Bill Clinton speaks on stage at the Food Bank for New York City Can-Do Awards Dinner 2017, April 19, 2017. in New York.

The former president has resumed a schedule similar to the one he had back before his wife’s second presidential bid. He has appeared at events hosted by his family’s eponymous foundation and made a recent trip to his presidential library in Arkansas, where he saw fit to troll Trump for his unfounded wiretapping claims.

Chelsea Clinton: Becoming more of a presence

PHOTO: Chelsea Clinton speaks onstage at the GMHC 35th Anniversary Spring Gala at Highline Stages, on March 23, 2017, in New York City.Dimitrios Kambouris/Getty Images
Chelsea Clinton speaks onstage at the GMHC 35th Anniversary Spring Gala at Highline Stages, on March 23, 2017, in New York City.

While her mother may be keeping a low profile, Chelsea Clinton has been amping up her own.

Chelsea Clinton has been actively tweaking President Trump on Twitter, criticizing his policies, sharing photos of her involvement in the various protest marches that have happened during Trump’s term and commenting on news reports. She has also co-authored a book about global health that is going to be published next month.

The increased profile has led to inevitable questions about whether she plans to follow in her parents’ footsteps and enter into politics, though she has repeatedly denied having any desire to do so – at least, not “right now,” as she hedged in an interview with Variety.

Huma Abedin: Consistently low profile

PHOTO: Huma Abedin attends the 12th Annual Tribeca Film Festival Artists Dinner hosted by Chanel, in New York, April 24, 2017.Stephen Lovekin/REX/Shutterstock
Huma Abedin attends the 12th Annual Tribeca Film Festival Artists Dinner hosted by Chanel, in New York, April 24, 2017.

Abedin was a fixture in the Clinton camp well before the campaign, dating back to her work as an intern for Hillary Clinton when she served as first lady. Abedin eventually served as deputy chief of staff to Clinton when she was secretary of state, before serving as vice-charwoman of the campaign and perhaps her closest adviser.
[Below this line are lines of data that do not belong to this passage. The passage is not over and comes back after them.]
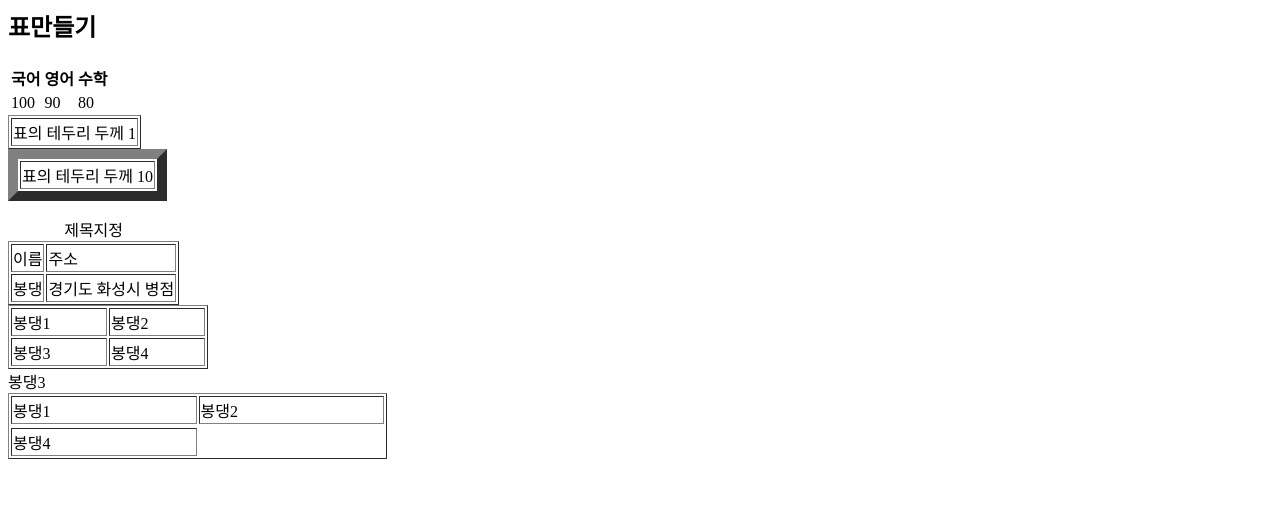
Repository: kisunssong/jsp
Page: http://localhost/test/table.jsp
An editor plug-in stored every save of this project. The page is shown before and after the next save, followed by the edit.
The browser window is 1280 px wide. The pictures show the whole page.
The page is served by Tomcat 9.

Above is the page before, as saved 2020-10-28 14:03:36.

After the next save:
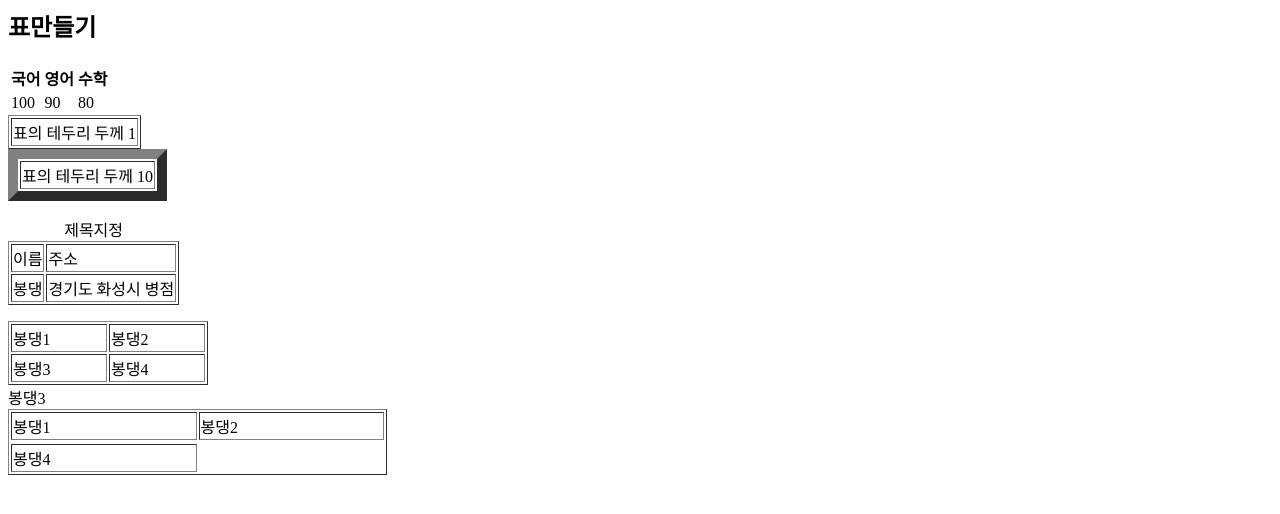
Saved 10 s later.
--- a/test/WebContent/table.jsp
+++ b/test/WebContent/table.jsp
@@ -23,8 +23,8 @@
 <!-- CAPTION 표의제목 , ALIGN 위치 TOP 위에 제목지정 -->
 <TR><TD>이름<TD>주소</TR>
 <!-- 표에 한칸 한칸 들어간다 -->
-<TR><TD>봉댕<TD>경기도 화성시 병점</TR><P>
-</TABLE>
+<TR><TD>봉댕<TD>경기도 화성시 병점</TR>
+</TABLE><P>
 
 <TABLE BORDER="1" WIDTH="200">
 <TR><TD>봉댕1<TD>봉댕2</TR>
Abedin gained more of the spotlight than she likely wanted during her now-estranged husband Anthony Weiner’s bid for mayor back in 2015, which ended after a second sex scandal (the first led to his resignation from Congress in 2011).

Abedin and Weiner’s relationship rocked Hillary Clinton’s presidential bid less than two weeks before election day, when FBI Director James Comey announced that the investigation into Hillary Clinton’s email server was back on because of an unrelated case; that case was later determined to be related to Weiner and documents on his computer that pertained to his wife’s work on the Clinton campaign.

Since the election, Abedin has kept a very low profile, and Politico reported earlier this month that she is fielding offers for a book deal.